**Dataset**
________________________________________

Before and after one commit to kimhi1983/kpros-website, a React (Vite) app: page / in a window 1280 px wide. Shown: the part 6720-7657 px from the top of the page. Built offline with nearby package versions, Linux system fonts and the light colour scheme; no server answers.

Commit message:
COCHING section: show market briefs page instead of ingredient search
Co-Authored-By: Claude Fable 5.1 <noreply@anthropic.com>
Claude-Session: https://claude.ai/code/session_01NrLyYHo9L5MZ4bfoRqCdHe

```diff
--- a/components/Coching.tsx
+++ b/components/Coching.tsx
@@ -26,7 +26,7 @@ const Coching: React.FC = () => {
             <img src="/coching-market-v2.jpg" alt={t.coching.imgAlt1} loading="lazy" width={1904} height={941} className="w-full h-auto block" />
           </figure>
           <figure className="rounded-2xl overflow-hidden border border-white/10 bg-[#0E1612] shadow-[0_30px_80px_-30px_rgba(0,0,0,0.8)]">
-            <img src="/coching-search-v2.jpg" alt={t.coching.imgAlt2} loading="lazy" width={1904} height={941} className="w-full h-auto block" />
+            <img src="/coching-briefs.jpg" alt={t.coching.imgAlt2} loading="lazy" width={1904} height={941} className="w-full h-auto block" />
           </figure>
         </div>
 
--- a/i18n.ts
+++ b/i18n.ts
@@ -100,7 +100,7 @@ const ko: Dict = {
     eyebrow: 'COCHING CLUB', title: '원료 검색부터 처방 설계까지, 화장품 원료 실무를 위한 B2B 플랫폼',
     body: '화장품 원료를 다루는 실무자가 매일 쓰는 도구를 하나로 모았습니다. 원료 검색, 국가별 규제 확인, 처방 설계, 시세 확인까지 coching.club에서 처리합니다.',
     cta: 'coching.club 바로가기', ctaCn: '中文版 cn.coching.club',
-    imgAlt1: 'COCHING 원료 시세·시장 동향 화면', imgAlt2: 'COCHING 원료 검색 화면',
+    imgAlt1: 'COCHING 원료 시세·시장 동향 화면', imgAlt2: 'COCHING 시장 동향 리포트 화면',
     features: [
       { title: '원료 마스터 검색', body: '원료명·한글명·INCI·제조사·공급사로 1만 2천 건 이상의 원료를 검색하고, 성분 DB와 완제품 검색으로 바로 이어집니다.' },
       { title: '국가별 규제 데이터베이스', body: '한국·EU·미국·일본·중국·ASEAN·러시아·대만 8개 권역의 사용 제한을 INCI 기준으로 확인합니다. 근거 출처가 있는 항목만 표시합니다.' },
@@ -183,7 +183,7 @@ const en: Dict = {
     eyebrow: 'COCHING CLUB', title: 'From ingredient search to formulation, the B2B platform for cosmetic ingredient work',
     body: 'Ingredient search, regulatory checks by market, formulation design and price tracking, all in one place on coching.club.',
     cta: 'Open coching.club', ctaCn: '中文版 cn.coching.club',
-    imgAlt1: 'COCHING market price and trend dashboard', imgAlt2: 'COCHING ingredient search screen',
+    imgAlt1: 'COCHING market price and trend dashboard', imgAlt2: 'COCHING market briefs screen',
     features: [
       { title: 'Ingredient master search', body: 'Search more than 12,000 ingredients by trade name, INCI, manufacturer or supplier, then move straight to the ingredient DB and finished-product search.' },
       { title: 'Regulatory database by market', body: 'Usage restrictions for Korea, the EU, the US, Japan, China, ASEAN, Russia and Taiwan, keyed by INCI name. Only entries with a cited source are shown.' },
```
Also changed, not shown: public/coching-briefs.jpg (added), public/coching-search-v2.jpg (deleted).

________________________________________

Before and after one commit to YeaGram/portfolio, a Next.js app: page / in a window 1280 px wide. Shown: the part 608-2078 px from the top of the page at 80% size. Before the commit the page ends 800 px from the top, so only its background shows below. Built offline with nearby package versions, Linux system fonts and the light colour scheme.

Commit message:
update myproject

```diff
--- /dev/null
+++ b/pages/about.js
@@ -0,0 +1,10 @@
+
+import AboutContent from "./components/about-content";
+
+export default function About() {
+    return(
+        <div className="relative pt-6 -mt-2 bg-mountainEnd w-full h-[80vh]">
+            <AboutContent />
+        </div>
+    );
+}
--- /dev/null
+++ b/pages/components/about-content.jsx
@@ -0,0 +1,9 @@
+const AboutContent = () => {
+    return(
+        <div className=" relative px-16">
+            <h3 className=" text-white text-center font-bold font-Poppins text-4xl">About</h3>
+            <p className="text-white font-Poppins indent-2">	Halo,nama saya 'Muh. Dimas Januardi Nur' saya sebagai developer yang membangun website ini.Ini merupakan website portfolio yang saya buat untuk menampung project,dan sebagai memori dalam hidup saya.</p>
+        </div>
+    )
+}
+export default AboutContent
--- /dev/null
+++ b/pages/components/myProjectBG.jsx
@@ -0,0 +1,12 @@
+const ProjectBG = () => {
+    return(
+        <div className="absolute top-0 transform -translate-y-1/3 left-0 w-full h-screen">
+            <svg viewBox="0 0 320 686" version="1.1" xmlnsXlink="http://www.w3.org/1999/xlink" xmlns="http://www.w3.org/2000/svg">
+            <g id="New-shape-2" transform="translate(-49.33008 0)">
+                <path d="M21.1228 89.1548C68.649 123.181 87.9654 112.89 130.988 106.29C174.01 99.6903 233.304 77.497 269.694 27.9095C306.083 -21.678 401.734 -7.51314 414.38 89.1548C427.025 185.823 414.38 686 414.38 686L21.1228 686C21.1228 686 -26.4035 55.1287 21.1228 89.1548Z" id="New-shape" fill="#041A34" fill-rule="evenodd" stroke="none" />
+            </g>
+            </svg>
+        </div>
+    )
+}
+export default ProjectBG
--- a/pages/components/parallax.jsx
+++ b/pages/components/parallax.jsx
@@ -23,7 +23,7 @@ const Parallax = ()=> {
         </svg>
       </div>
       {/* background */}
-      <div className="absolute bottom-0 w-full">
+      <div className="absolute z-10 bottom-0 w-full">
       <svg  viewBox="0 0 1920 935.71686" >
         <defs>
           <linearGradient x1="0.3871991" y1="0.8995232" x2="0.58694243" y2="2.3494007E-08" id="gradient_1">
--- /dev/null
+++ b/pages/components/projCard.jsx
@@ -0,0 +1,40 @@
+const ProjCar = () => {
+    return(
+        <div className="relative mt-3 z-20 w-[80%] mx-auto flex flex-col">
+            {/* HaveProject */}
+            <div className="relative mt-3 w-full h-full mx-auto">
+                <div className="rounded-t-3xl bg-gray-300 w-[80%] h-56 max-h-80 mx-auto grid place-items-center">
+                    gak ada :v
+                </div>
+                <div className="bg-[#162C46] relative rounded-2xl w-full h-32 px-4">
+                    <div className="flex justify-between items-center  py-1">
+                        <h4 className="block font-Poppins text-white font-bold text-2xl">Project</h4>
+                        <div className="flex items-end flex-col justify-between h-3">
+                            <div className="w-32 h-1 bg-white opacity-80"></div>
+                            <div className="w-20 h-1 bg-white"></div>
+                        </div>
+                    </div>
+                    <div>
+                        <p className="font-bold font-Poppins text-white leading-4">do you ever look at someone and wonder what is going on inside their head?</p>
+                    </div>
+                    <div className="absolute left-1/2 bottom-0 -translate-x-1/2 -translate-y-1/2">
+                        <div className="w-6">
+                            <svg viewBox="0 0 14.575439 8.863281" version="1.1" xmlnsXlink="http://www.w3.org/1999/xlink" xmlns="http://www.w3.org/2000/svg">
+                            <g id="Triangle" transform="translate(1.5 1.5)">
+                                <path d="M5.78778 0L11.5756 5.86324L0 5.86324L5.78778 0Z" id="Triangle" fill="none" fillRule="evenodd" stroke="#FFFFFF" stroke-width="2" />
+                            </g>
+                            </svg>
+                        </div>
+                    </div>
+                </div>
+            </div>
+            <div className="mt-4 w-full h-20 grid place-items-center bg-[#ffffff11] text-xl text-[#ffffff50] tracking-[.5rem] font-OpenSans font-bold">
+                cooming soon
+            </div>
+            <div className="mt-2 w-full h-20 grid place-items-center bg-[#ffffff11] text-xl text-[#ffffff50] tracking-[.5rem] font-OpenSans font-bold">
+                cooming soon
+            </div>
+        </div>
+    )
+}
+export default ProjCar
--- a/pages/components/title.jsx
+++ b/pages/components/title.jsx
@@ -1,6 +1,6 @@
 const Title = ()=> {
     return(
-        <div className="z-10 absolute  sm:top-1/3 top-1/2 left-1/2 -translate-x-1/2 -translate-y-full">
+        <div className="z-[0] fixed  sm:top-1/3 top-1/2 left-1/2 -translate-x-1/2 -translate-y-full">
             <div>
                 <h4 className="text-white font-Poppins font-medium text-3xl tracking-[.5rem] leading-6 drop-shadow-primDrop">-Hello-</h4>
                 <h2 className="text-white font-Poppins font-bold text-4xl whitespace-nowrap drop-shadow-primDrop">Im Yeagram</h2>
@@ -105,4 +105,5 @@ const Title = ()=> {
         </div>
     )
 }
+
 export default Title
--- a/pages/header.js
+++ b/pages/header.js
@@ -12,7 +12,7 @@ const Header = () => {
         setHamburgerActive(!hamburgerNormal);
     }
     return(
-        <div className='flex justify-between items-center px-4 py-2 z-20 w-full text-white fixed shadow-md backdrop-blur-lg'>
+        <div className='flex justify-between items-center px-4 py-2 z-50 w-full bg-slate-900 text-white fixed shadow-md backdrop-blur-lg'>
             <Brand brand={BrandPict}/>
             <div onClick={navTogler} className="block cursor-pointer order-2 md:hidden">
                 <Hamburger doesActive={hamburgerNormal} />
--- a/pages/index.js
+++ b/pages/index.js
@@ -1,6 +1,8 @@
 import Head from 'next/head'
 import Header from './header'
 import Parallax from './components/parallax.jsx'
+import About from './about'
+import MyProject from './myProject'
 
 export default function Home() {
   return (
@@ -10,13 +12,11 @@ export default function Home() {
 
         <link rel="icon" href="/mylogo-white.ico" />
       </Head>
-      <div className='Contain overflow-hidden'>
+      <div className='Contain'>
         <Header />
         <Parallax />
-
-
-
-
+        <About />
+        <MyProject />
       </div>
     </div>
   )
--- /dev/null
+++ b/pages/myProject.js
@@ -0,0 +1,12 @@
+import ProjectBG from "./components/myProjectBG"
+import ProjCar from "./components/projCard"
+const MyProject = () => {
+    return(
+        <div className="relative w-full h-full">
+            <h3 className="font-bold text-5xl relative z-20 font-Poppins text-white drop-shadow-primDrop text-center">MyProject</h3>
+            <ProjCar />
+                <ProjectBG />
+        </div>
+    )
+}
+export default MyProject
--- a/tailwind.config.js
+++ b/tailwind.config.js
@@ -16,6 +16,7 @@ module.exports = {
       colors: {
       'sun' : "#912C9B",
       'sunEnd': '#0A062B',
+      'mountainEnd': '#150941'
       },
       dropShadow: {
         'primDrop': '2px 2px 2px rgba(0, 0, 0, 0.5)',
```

________________________________________

From the entries, report every line in which the string "auto" occurs.

**Result for this exercise**
             <img src="/coching-market-v2.jpg" alt={t.coching.imgAlt1} loading="lazy" width={1904} height={941} className="w-full h-auto block" />
-            <img src="/coching-search-v2.jpg" alt={t.coching.imgAlt2} loading="lazy" width={1904} height={941} className="w-full h-auto block" />
+            <img src="/coching-briefs.jpg" alt={t.coching.imgAlt2} loading="lazy" width={1904} height={941} className="w-full h-auto block" />
+        <div className="relative mt-3 z-20 w-[80%] mx-auto flex flex-col">
+            <div className="relative mt-3 w-full h-full mx-auto">
+                <div className="rounded-t-3xl bg-gray-300 w-[80%] h-56 max-h-80 mx-auto grid place-items-center">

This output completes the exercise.